___ Exercise data

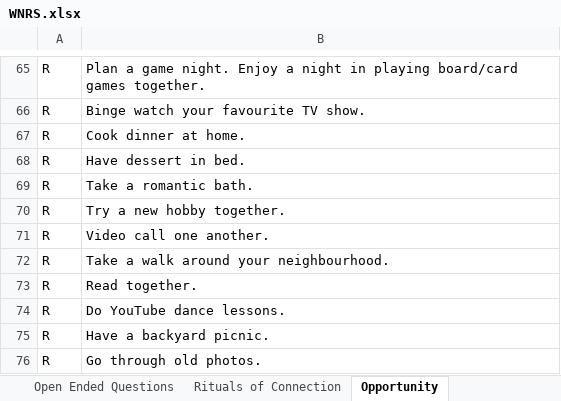
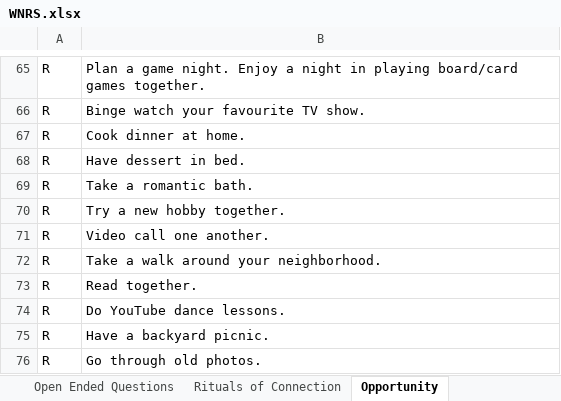
Before and after one commit to kayjanw/test-app, an Excel workbook: data/WNRS.xlsx, sheet Opportunity, drawn as a sheet; only a part is shown, gaps mark what is left out; values as stored, in another font and other column widths than the file's, no borders; the diff names each change by its address in the sheet, - before the commit and + after, or states it on an @@ line.

```diff
--- a/data/WNRS.xlsx (sheet Opportunity)
+++ b/data/WNRS.xlsx (sheet Opportunity)
-B72: Take a walk around your neighbourhood.
+B72: Take a walk around your neighborhood.
```
Also changed, not shown: sheet Open Ended Questions.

______

Each entry must be retyped word for word, with every image omitted.

Before and after one commit to kayjanw/test-app, an Excel workbook: data/WNRS.xlsx, sheet Opportunity, drawn as a sheet; only a part is shown, gaps mark what is left out; values as stored, in another font and other column widths than the file's, no borders; the diff names each change by its address in the sheet, - before the commit and + after, or states it on an @@ line.

```diff
--- a/data/WNRS.xlsx (sheet Opportunity)
+++ b/data/WNRS.xlsx (sheet Opportunity)
-B72: Take a walk around your neighbourhood.
+B72: Take a walk around your neighborhood.
```
Also changed, not shown: sheet Open Ended Questions.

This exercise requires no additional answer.